Published June 30, 2022 11:07AM (EDT)

The US Supreme Court in Washington, DC (SAUL LOEB/AFP via Getty Images)
The US Supreme Court in Washington, DC (SAUL LOEB/AFP via Getty Images)

In spite of the accelerating pace of global warming, the conservative majority of the Supreme Court dealt a major blow to the Biden administration's attempts to slash emissions through regulatory powers resting in federal agencies. In a 6-3 ruling, the Supreme Court on Thursday struck down the federal government's authority to regulate in areas like climate policy or food and worker safety.

The case, first heard by the Supreme Court back in February, was a lawsuit filed last year by West Virginia Attorney General Patrick Morrisey, who argued that the Environmental Protection Agency (EPA) does not have the power to regulate the state's power plant emissions. At the center of the court's debate was how much regulatory authority is enshrined in the Clean Air Act, a 1963 air quality law designed to reduce pollution. That act, Morrissey and 19 other attorneys general argued, does not grant the EPA the ability to put caps on power plant emissions – a matter which they've otherwise said should be settled by the legislature.

"Today, the court strips the EPA of the power Congress gave it to respond to the most pressing environmental challenge of our time," Justice Elena Kagan wrote in dissent. "The Court appoints itself— instead of Congress or the expert agency— the decision-maker on climate policy. I cannot think of many things more frightening."

Kagan took direct aim at her conservative colleagues, writing, "Whatever else this Court may know about, it does not have a clue about how to address climate change." 
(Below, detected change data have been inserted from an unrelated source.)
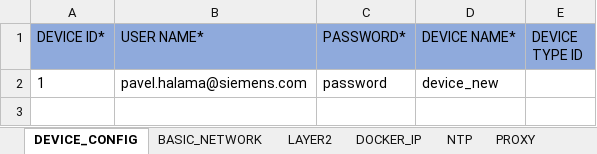
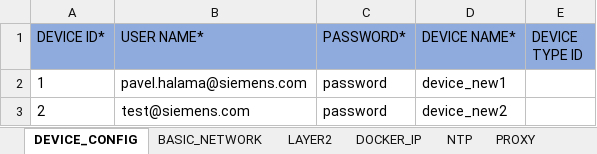
Before and after one commit to industrial-edge/rest-api-mass-device-onboarding, an Excel workbook: devices/edge_devices_v0.0.1.xlsx, sheet DEVICE_CONFIG, drawn as a sheet; values as stored, in another font and other column widths than the file's, no borders; the diff names each change by its address in the sheet, - before the commit and + after, or states it on an @@ line.

```diff
--- a/devices/edge_devices_v0.0.1.xlsx (sheet DEVICE_CONFIG)
+++ b/devices/edge_devices_v0.0.1.xlsx (sheet DEVICE_CONFIG)
-D2 (DEVICE NAME*): device_new
+D2 (DEVICE NAME*): device_new1
+row 3: 2 | test@siemens.com | password | device_new2
```
Also changed, not shown: sheet BASIC_NETWORK, 1 other file.
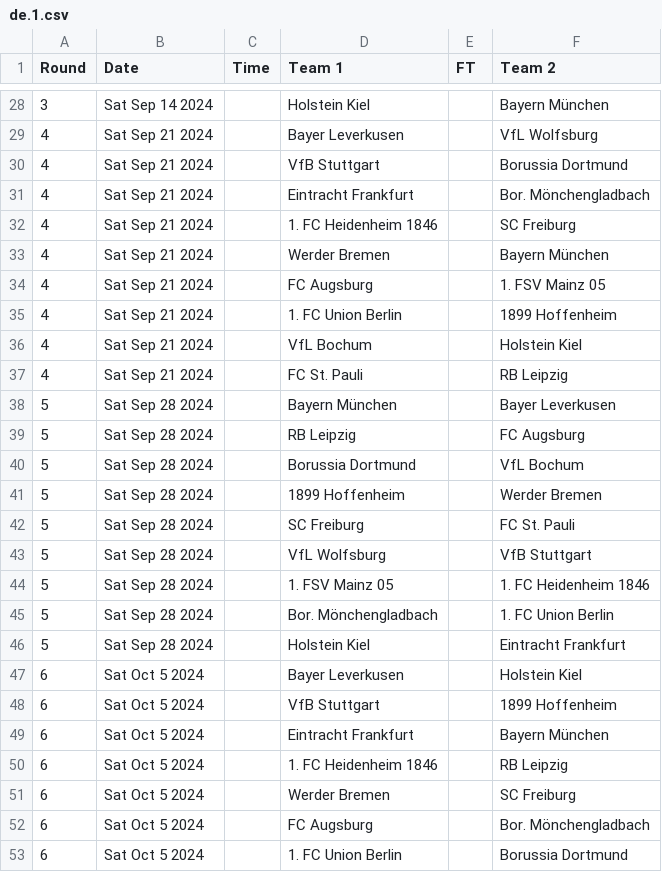
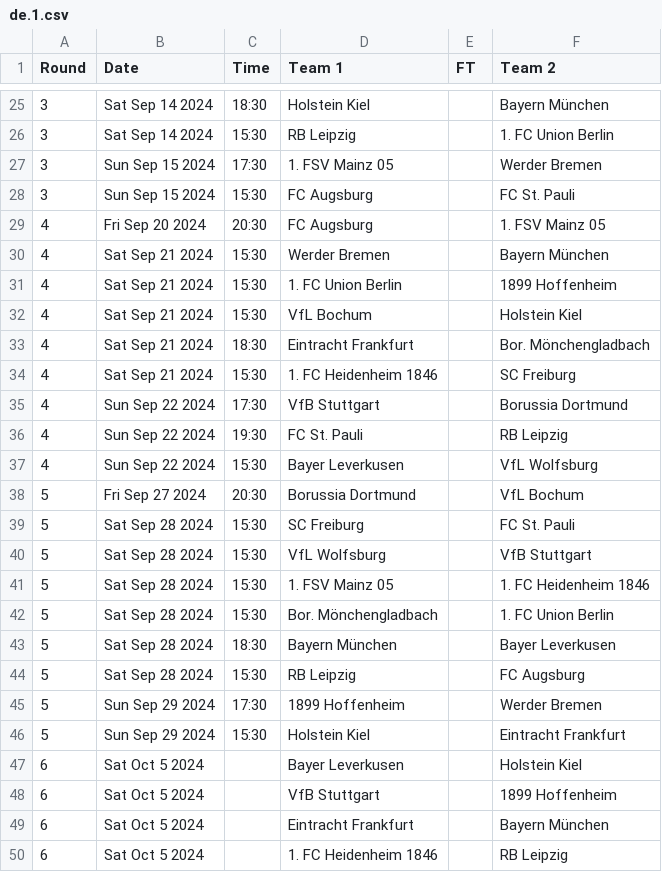
Before and after one commit to footballcsv/cache.wfb, a CSV file: 2024-25/de.1.csv, drawn as a sheet; only a part is shown, gaps mark what is left out; the shorter side is filled out with more unchanged rows; the diff covers the shown part only.

```diff
--- a/2024-25/de.1.csv
+++ b/2024-25/de.1.csv
@@ -28,20 +25,23 @@ Round,Date,Time,Team 1,FT,Team 2
-3,Sat Sep 14 2024,,Holstein Kiel,,Bayern München
-4,Sat Sep 21 2024,,Bayer Leverkusen,,VfL Wolfsburg
-4,Sat Sep 21 2024,,VfB Stuttgart,,Borussia Dortmund
-4,Sat Sep 21 2024,,Eintracht Frankfurt,,Bor. Mönchengladbach
-4,Sat Sep 21 2024,,1. FC Heidenheim 1846,,SC Freiburg
-4,Sat Sep 21 2024,,Werder Bremen,,Bayern München
-4,Sat Sep 21 2024,,FC Augsburg,,1. FSV Mainz 05
-4,Sat Sep 21 2024,,1. FC Union Berlin,,1899 Hoffenheim
-4,Sat Sep 21 2024,,VfL Bochum,,Holstein Kiel
-4,Sat Sep 21 2024,,FC St. Pauli,,RB Leipzig
-5,Sat Sep 28 2024,,Bayern München,,Bayer Leverkusen
-5,Sat Sep 28 2024,,RB Leipzig,,FC Augsburg
-5,Sat Sep 28 2024,,Borussia Dortmund,,VfL Bochum
-5,Sat Sep 28 2024,,1899 Hoffenheim,,Werder Bremen
-5,Sat Sep 28 2024,,SC Freiburg,,FC St. Pauli
-5,Sat Sep 28 2024,,VfL Wolfsburg,,VfB Stuttgart
-5,Sat Sep 28 2024,,1. FSV Mainz 05,,1. FC Heidenheim 1846
-5,Sat Sep 28 2024,,Bor. Mönchengladbach,,1. FC Union Berlin
-5,Sat Sep 28 2024,,Holstein Kiel,,Eintracht Frankfurt
+3,Sat Sep 14 2024,18:30,Holstein Kiel,,Bayern München
+3,Sat Sep 14 2024,15:30,RB Leipzig,,1. FC Union Berlin
+3,Sun Sep 15 2024,17:30,1. FSV Mainz 05,,Werder Bremen
+3,Sun Sep 15 2024,15:30,FC Augsburg,,FC St. Pauli
+4,Fri Sep 20 2024,20:30,FC Augsburg,,1. FSV Mainz 05
+4,Sat Sep 21 2024,15:30,Werder Bremen,,Bayern München
+4,Sat Sep 21 2024,15:30,1. FC Union Berlin,,1899 Hoffenheim
+4,Sat Sep 21 2024,15:30,VfL Bochum,,Holstein Kiel
+4,Sat Sep 21 2024,18:30,Eintracht Frankfurt,,Bor. Mönchengladbach
+4,Sat Sep 21 2024,15:30,1. FC Heidenheim 1846,,SC Freiburg
+4,Sun Sep 22 2024,17:30,VfB Stuttgart,,Borussia Dortmund
+4,Sun Sep 22 2024,19:30,FC St. Pauli,,RB Leipzig
+4,Sun Sep 22 2024,15:30,Bayer Leverkusen,,VfL Wolfsburg
+5,Fri Sep 27 2024,20:30,Borussia Dortmund,,VfL Bochum
+5,Sat Sep 28 2024,15:30,SC Freiburg,,FC St. Pauli
+5,Sat Sep 28 2024,15:30,VfL Wolfsburg,,VfB Stuttgart
+5,Sat Sep 28 2024,15:30,1. FSV Mainz 05,,1. FC Heidenheim 1846
+5,Sat Sep 28 2024,15:30,Bor. Mönchengladbach,,1. FC Union Berlin
+5,Sat Sep 28 2024,18:30,Bayern München,,Bayer Leverkusen
+5,Sat Sep 28 2024,15:30,RB Leipzig,,FC Augsburg
+5,Sun Sep 29 2024,17:30,1899 Hoffenheim,,Werder Bremen
+5,Sun Sep 29 2024,15:30,Holstein Kiel,,Eintracht Frankfurt
 6,Sat Oct 5 2024,,Bayer Leverkusen,,Holstein Kiel
```
Also changed, not shown: 6 added rows, 9 removed rows and 21 edited cells elsewhere in this file, 2024-25/at.2.csv, 2024-25/de.cup.csv, 7 other files.
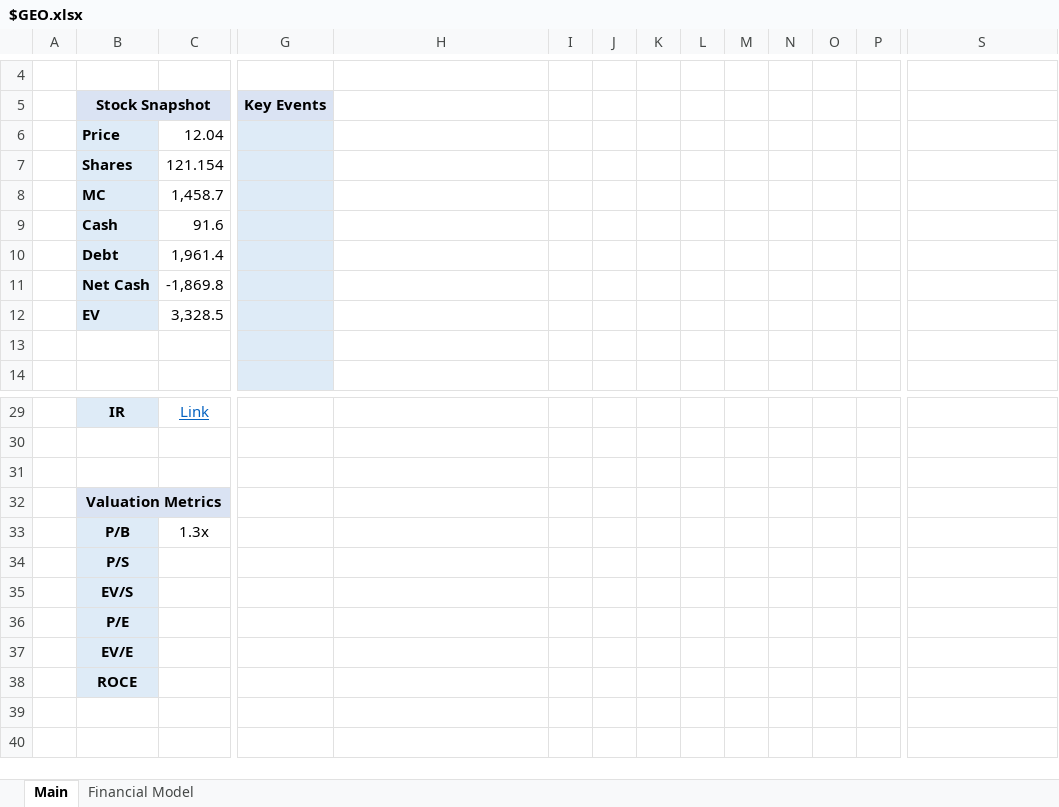
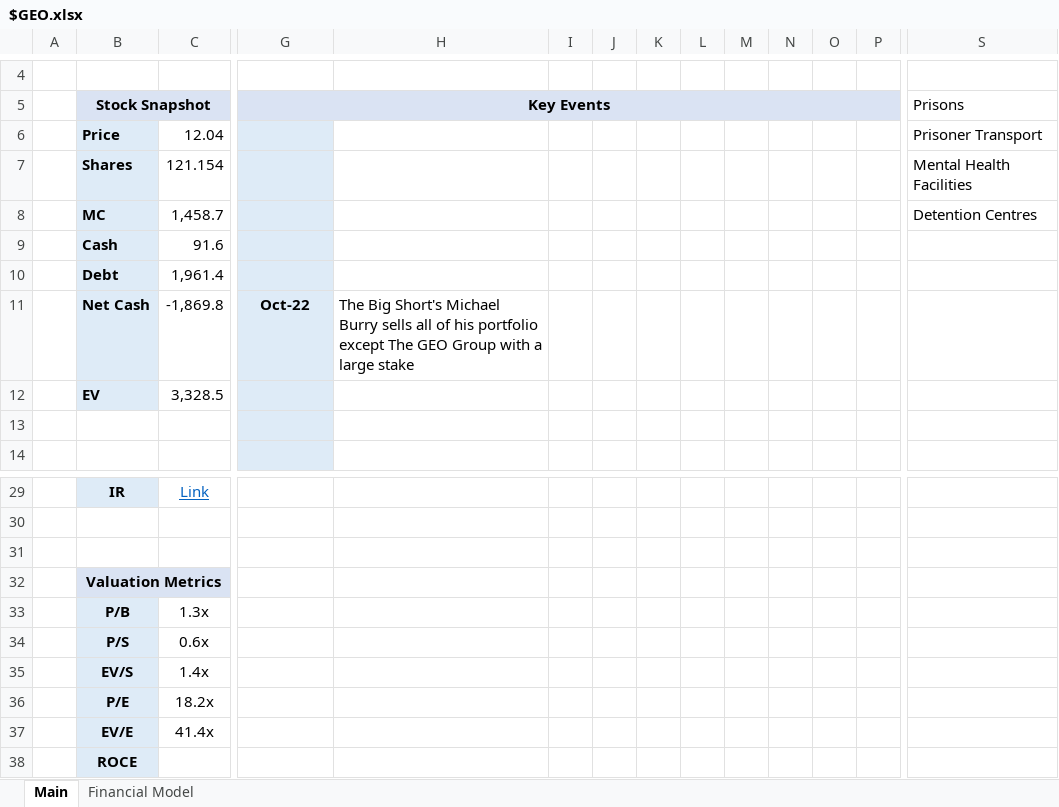
Before and after one commit to Charlie-Hill/Financial-Models, an Excel workbook: $GEO.xlsx, sheet Main, drawn as a sheet; only a part is shown, gaps mark what is left out; values as stored, in another font and other column widths than the file's, no borders; charts and pictures not drawn; the diff covers the shown part only; the diff names each change by its address in the sheet, - before the commit and + after, or states it on an @@ line.

```diff
--- a/$GEO.xlsx (sheet Main)
+++ b/$GEO.xlsx (sheet Main)
+G5:Q5 merged
-H5:P5 fill: none
+H5:P5 fill: #DAE3F3
-S5: (empty)
+S5: Prisons
-S6 (Prisons): (empty)
+S6 (Prisons): Prisoner Transport
-S7 (Prisons): (empty)
+S7 (Prisons): Mental Health Facilities
-S8 (Prisons): (empty)
+S8 (Prisons): Detention Centres
-G11 (Key Events): (empty)
+G11 (Key Events): Oct-22
-H11: (empty)
+H11: The Big Short's Michael Burry sells all of his portfolio except The GEO Group with a large stake
-C34: (empty)
+C34: 0.6x
-C35: (empty)
+C35: 1.4x
-C36: (empty)
+C36: 18.2x
-C37: (empty)
+C37: 41.4x
```
Also changed, not shown: cell formats elsewhere in this sheet, sheet Financial Model, charts or pictures.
RELATED: Trump's EPA allowed Big Agriculture to poison Americans; a court just told them to stop

The case has its roots in the Obama era, when legislators drew from the Clean Air Act (CAA) to enact the Clean Power Plan (CPP), a 2014 policy that put formal limits on greenhouse gas emissions, with the explicit goal of mitigating climate change. At the time, numerous coal companies fired off legal challenges against the law, though a court ordered a stay on the law. In 2017, after withdrawing from the Paris Agreement, Donald Trump ordered the EPA to review the CPP and had the CPP repealed with the Affordable Clean Energy Rule, a watered-down version of the CPP that was ultimately shot down by a federal appeals court. Since then, the Biden administration has not explicitly addressed whether the EPA can put restrictions on power plant emissions.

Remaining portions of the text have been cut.